Noto is another Sicilian town in Italy that was destroyed by the huge (7.4) 1693 earthquake, which was the most powerful in Italian history and destroyed many cities. It is the showcase for Baroque of Val d Noto architecture. For a relatively small city, it has been graced with a number of beautiful buildings, as evidenced by the number on the UNESCO World Heritage list. This is particularly true for Basilica di San Nicolo (the Duomo), Palazzo Ducezio (City Hall) and Palazzo Nicolai di Villadorata, the1737 Baroque style mansion of dramatically frescoed and painted walls and ceiling of its ballroom. Even this grand three-quarter block-long Palazzo, however, pales in comparison with the even larger, gander Palazzo Trigona.
The city has dozens of beautiful (especially their exteriors) churches and some with unusual features, such as Chiesa di Montevergini’s concave and San Domenico’s convex façades, Santa Chiara’s oval interior. Interiors, however, tend to be much less elaborately decorated—usually white, with few paintings or frescos, perhaps some stucco or gold trim—than their counterparts that we visited in Rome, Amalfi and even Palermo.
Most of these grand structures are built of the local, white tufa limestone that turns a soft, honey color in the sunlight. Nowhere is this shown to greater effect than on the west-facing façade of San Salvatore at sunset. A close second is the glow of the nighttime-lighted Duomo.

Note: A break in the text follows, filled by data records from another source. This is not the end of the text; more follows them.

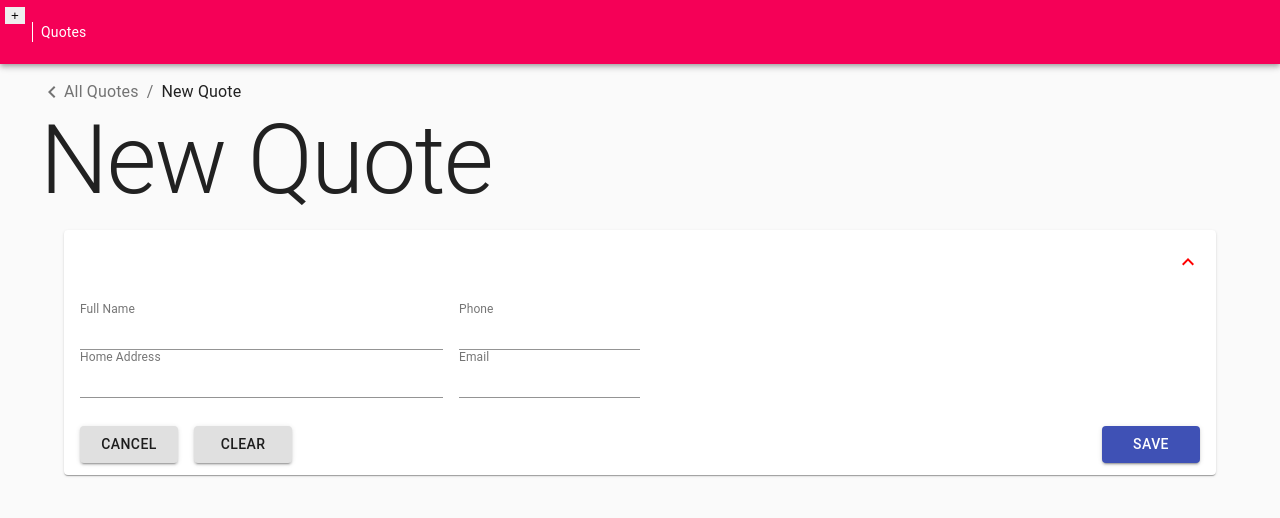
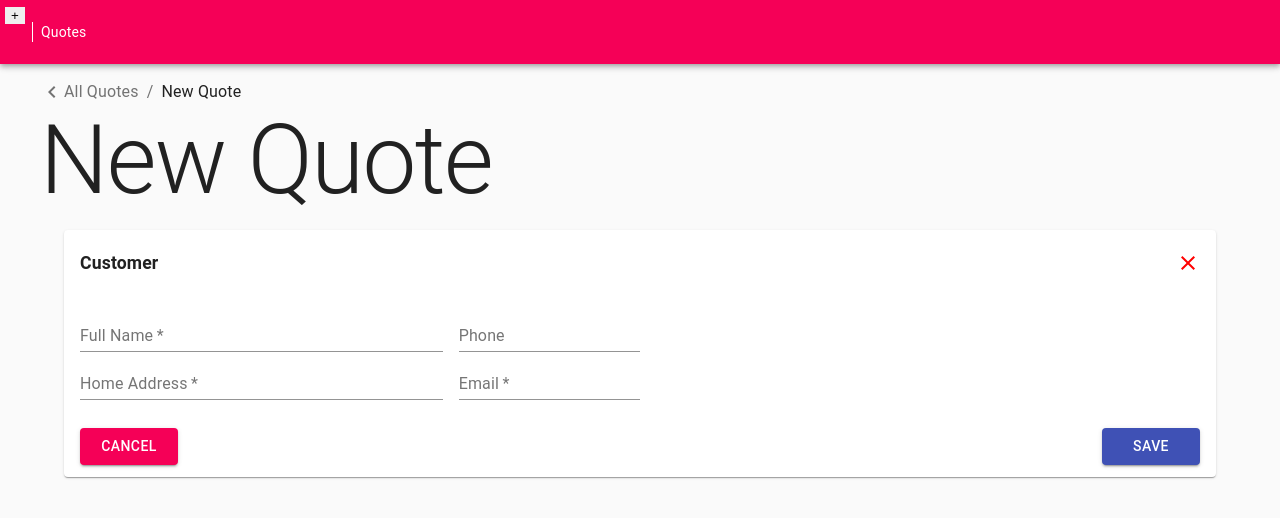
Before and after one commit to rahulpnath/quotes, a React (Create React App) app in the folder ui/: page /quotes/new in a window 1280 px wide. Shown: the top 518 px of the page. Built offline with nearby package versions, Linux system fonts and the light colour scheme.

Commit message:
refine form validation

```diff
--- a/ui/src/views/routes/quotes/CustomerSection.tsx
+++ b/ui/src/views/routes/quotes/CustomerSection.tsx
@@ -11,8 +11,10 @@ import { QuoteSection } from './QuoteSection';
 export const CustomerSection: React.FC = () => {
   const history = useHistory();
   const { quote } = useContext(QuoteContext);
-  const formMethods = useForm<CustomerDto>();
-  const { register, errors } = formMethods;
+
+  // trigger validation when input focus changes
+  const formMethods = useForm<CustomerDto>({ mode: 'onBlur' });
+  const { register, errors, formState } = formMethods;
 
   const onSubmit = async (data: CustomerDto) => {
     if (quote) {
@@ -40,11 +42,12 @@ export const CustomerSection: React.FC = () => {
     Caveat: https://github.com/mui-org/material-ui/issues/11150
     defaultValue in TextField won't update when the component reloads
     use a LoadingPane to prevent the component from rendering until the data is fetched
- */
+  */
   return (
     <QuoteSection<CustomerDto>
-      sectionTitle={quote ? quote.customer.name : ''}
-      sectionSummary=""
+      sectionTitle="Customer"
+      sectionSummary={quote ? quote.customer.name : ''}
+      isEmpty={!quote?.customer}
       expandedDefault={!quote}
       editableDefault={!quote}
       formMethods={formMethods}
@@ -55,12 +58,12 @@ export const CustomerSection: React.FC = () => {
             className={styles.name}
             name="name"
             label="Full Name"
+            required
             defaultValue={quote?.customer.name}
+            inputProps={{ readOnly: !editable }}
             inputRef={register({ required: { value: true, message: 'Name is required' } })}
-            inputProps={{ readOnly: !editable }}
-            error={!!errors.name}
+            error={!!errors.name && (formState.isSubmitted || formState.touched.name)}
             helperText={errors?.name?.message}
-            InputLabelProps={{ shrink: true }}
           />
           <TextField
             className={styles.phone}
@@ -69,33 +72,34 @@ export const CustomerSection: React.FC = () => {
             defaultValue={quote?.customer.phone}
             inputRef={register}
             inputProps={{ readOnly: !editable }}
-            InputLabelProps={{ shrink: true }}
           />
           <TextField
             className={styles.address}
             name="address"
             label="Home Address"
+            required
             defaultValue={quote?.customer.address}
+            inputProps={{ readOnly: !editable }}
             inputRef={register({ required: { value: true, message: 'Address is required' } })}
-            inputProps={{ readOnly: !editable }}
-            InputLabelProps={{ shrink: true }}
+            error={!!errors.address && (formState.isSubmitted || formState.touched.address)}
+            helperText={errors?.address?.message}
           />
           <TextField
             className={styles.email}
             name="email"
             label="Email"
+            required
             defaultValue={quote?.customer.email}
+            inputProps={{ readOnly: !editable }}
             inputRef={register({
               pattern: {
-                value: /^(([^<>()[]\\.,;:\s@"]+(\.[^<>()[]\\.,;:\s@"]+)*)|(".+"))@((\[[0-9]{1,3}\.[0-9]{1,3}\.[0-9]{1,3}\.[0-9]{1,3}])|(([a-zA-Z\-0-9]+\.)+[a-zA-Z]{2,}))$/,
+                value: /^(([^<>()\[\]\\.,;:\s@"]+(\.[^<>()\[\]\\.,;:\s@"]+)*)|(".+"))@((\[[0-9]{1,3}\.[0-9]{1,3}\.[0-9]{1,3}\.[0-9]{1,3}])|(([a-zA-Z\-0-9]+\.)+[a-zA-Z]{2,}))$/,
                 message: 'Please provide a valid email address',
               },
               required: { value: true, message: 'Email is required' },
             })}
-            inputProps={{ readOnly: !editable }}
-            error={!!errors.email}
+            error={!!errors.email && (formState.isSubmitted || formState.touched.email)}
             helperText={errors?.email?.message}
-            InputLabelProps={{ shrink: true }}
           />
         </div>
       )}
--- a/ui/src/views/routes/quotes/QuoteSection.tsx
+++ b/ui/src/views/routes/quotes/QuoteSection.tsx
@@ -16,6 +16,7 @@ import styles from './QuoteSection.module.scss';
 export interface IQuoteSectionProps<T> {
   sectionTitle: string;
   sectionSummary?: string;
+  isEmpty: boolean;
   expandedDefault: boolean;
   editableDefault: boolean;
   onSubmit: (data: T) => void | Promise<void>;
@@ -26,6 +27,7 @@ export interface IQuoteSectionProps<T> {
 export function QuoteSection<T>({
   sectionTitle,
   sectionSummary,
+  isEmpty,
   expandedDefault,
   editableDefault,
   onSubmit,
@@ -35,13 +37,13 @@ export function QuoteSection<T>({
   const { handleSubmit, reset } = formMethods;
   const formSubmit = async (data: T) => {
     await onSubmit(data);
-    // TODO: toggle button status
+    setEditable(false);
   };
-  const sectionData = true;
 
   const [expanded, setExpanded] = React.useState<boolean>(expandedDefault);
   const [editable, setEditable] = React.useState<boolean>(editableDefault);
-  const IconComponent = sectionData ? ExpandMoreIcon : expanded ? CloseIcon : AddIcon;
+
+  const IconComponent = !isEmpty ? ExpandMoreIcon : expanded ? CloseIcon : AddIcon;
   const icon = <IconComponent className={styles.expand} />;
 
   return (
@@ -51,7 +53,7 @@ export function QuoteSection<T>({
         onChange={(_, e) => {
           setExpanded(e);
           if (editable) {
-            //resetForm();
+            reset();
             setEditable(false);
           }
         }}>
@@ -69,7 +71,6 @@ export function QuoteSection<T>({
           )}
         </ExpansionPanelSummary>
         <ExpansionPanelDetails>{children(editable)}</ExpansionPanelDetails>
-        {editable && (
         <ExpansionPanelActions className={styles.actions} {...{ disableSpacing: true }}>
           {editable ? (
             <>
@@ -77,26 +78,31 @@ export function QuoteSection<T>({
                 Save
               </Button>
               <div className={styles.spacer} aria-hidden="true" />
-                {!!sectionData && <Button variant="contained">Clear</Button>}
               <Button
                 variant="contained"
-                  onClick={() => {
+                color="secondary"
+                type="button"
+                onClick={(e) => {
                   reset();
                   setEditable(false);
+                  e.preventDefault();
                 }}>
                 Cancel
               </Button>
             </>
           ) : (
             <Button
-                onClick={() => {
+              variant="contained"
+              color="secondary"
+              type="button"
+              onClick={(e) => {
                 setEditable(true);
+                e.preventDefault();
               }}>
               Edit
             </Button>
           )}
         </ExpansionPanelActions>
-        )}
       </ExpansionPanel>
     </form>
   );
```
Lines whose indentation alone changed are shown as unchanged.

A Mastrra was our choice for our one dinner in Noto. We chose two very nice main dishes. Spaghetti with olive oil and sea urchin was very good, although Mediterranean sea urchin seems to be similarly earthy, but less sweet and somewhat more acidic than we are familiar with from California. We, however, had no reservations with the fish soup with swordfish, prawns, clams, mussels an calamari in a rich, flavorful tomato sauce. But how to pair a wine with such different dishes? Our server had a just the answer, a young, light, minerally, slightly fruity red from the volcanic soil and cool climate of Mt. Etna. In this case, a 2016 Tornator Etna Rosso that is a blend of two indigenous grapes, Nerelo Moscalese and Nerello Cappuccio. Nor could we resist the lure of a local ricotta cannoli, our first of the trip. Our server, however, felt that we could not truly enjoy this without another local specialty, a deep, brownish, Noto Moscato.
B&B Casa Ronco Camelia. It was clean and in a good location. Street parking was easy. They emailed me in the morning of our arrival asking me what time we would be arriving. As I get email when I am on wifi, I never saw the email. When we arrived at 5 pm (our confirmation showed checking from 2-8), no one was there and no one answered their phone. About 45 minutes later, they returned my call and we agreed to meet in about 10 minutes. Not a great start but he room was clean and bright. The mattress had deep indentations from many uses but it was comfortable. Although our host does not speak English, we figured out things together.She really worked hard to converse with us. It didn’t look like the room had air conditioning which was fine for May but we wondered about August as the temperatures get higher. Breakfast was very good with multiple things to choose from. There was also a washing machine in the kitchen. Not sure if guests could use it or not.